- The first year I brought a bunch of classic candy to the burn and gave it out.
- Another year I brought a Polaroid camera with a lot of extra film, and anytime someone was taking a photo, I gifted them a polaroid version of it. Someone did that for my first Burn, and it was one of those tokens from the event that I still cherish. If you bring a camera, just note that it’s likely to stop working by the end of the event because of the dust.
What you give back to the community is up to you, but make sure you don’t just take from others. Giving your unique gifts to other people is a really fun and rewarding experience.
Finally, before you go to the event, make sure to spend time learning about Burning Man and the core principles that drive the event. A good starting place is the 10 Principles, which will teach you more about how to be a good Burner citizen in your time at Black Rock City.
Also, know that no matter how much you prepare, you will likely find yourself in a situation where you don’t have something that you need or in a situation that is mentally taxing in some way. That’s all a part of the experience, so try to lean into it and ask your fellow Burners for help if you’re having a tough time. It’s an extremely friendly and supportive environment.
For transparency, some of the links above are affiliate links, which means that if you decide to make a purchase, I will earn a commission at no additional cost to you.

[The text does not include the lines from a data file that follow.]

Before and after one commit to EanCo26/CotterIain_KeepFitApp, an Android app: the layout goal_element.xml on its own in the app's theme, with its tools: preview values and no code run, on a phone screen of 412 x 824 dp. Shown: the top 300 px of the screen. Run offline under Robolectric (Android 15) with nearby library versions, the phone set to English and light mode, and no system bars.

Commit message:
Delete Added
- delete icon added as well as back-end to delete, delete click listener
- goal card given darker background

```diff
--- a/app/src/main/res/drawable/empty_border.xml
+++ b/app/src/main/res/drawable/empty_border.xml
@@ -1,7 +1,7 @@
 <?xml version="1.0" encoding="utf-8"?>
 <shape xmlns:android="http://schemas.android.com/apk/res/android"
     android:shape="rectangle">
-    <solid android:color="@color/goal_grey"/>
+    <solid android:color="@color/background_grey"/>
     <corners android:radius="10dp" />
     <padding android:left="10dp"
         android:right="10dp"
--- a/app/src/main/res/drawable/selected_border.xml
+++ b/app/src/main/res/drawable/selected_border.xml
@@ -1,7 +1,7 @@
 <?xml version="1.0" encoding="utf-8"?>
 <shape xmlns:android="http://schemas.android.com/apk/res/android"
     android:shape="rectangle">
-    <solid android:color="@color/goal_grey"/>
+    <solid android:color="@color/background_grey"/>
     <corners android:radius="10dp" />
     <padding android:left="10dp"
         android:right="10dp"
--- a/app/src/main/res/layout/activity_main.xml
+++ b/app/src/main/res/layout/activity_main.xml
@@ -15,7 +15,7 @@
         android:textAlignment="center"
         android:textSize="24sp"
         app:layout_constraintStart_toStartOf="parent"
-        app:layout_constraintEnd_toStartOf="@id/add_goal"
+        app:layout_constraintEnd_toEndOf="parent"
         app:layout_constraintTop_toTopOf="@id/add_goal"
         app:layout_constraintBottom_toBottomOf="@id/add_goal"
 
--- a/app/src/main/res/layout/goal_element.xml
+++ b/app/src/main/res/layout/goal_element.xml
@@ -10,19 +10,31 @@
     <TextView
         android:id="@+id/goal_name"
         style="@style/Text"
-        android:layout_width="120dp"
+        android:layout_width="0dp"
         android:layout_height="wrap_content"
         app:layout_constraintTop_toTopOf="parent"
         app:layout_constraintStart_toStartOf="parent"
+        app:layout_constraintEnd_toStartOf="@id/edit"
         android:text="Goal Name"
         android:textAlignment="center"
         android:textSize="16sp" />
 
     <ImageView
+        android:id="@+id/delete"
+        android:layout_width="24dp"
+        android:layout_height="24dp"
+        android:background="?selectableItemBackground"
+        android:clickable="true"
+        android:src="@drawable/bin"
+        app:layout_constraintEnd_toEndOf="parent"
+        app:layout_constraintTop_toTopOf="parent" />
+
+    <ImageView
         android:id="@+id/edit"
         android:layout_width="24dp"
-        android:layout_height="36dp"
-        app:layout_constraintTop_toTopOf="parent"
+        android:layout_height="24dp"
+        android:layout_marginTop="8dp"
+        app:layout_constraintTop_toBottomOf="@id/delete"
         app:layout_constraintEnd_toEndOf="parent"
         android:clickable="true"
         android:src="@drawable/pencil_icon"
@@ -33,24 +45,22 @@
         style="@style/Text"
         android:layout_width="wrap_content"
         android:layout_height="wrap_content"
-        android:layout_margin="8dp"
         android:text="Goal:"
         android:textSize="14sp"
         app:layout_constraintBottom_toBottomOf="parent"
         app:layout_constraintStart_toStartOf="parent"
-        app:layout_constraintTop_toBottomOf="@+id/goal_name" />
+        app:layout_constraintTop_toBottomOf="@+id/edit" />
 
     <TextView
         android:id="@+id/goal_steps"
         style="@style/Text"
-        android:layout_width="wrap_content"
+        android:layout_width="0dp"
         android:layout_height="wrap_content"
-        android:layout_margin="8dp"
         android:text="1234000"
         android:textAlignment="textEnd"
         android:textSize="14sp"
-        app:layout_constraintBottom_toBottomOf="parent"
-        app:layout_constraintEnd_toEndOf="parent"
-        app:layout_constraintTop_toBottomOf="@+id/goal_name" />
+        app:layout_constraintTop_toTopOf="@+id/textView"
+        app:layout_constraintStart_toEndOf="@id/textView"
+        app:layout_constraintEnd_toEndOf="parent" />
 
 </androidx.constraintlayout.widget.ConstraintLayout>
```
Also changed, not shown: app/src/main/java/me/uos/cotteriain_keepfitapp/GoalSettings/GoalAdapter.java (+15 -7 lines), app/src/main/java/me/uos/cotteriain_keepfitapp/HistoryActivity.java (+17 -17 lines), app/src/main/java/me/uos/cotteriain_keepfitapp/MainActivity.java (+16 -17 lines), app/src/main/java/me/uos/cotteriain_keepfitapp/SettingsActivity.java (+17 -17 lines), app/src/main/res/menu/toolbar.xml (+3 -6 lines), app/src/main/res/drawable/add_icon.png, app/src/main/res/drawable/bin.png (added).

I have personally used all of these products and found them incredibly valuable at Burning Man. I’m recommending them to you with the hope that they will help you have a better experience at Burning Man, not because of the small commissions I will make.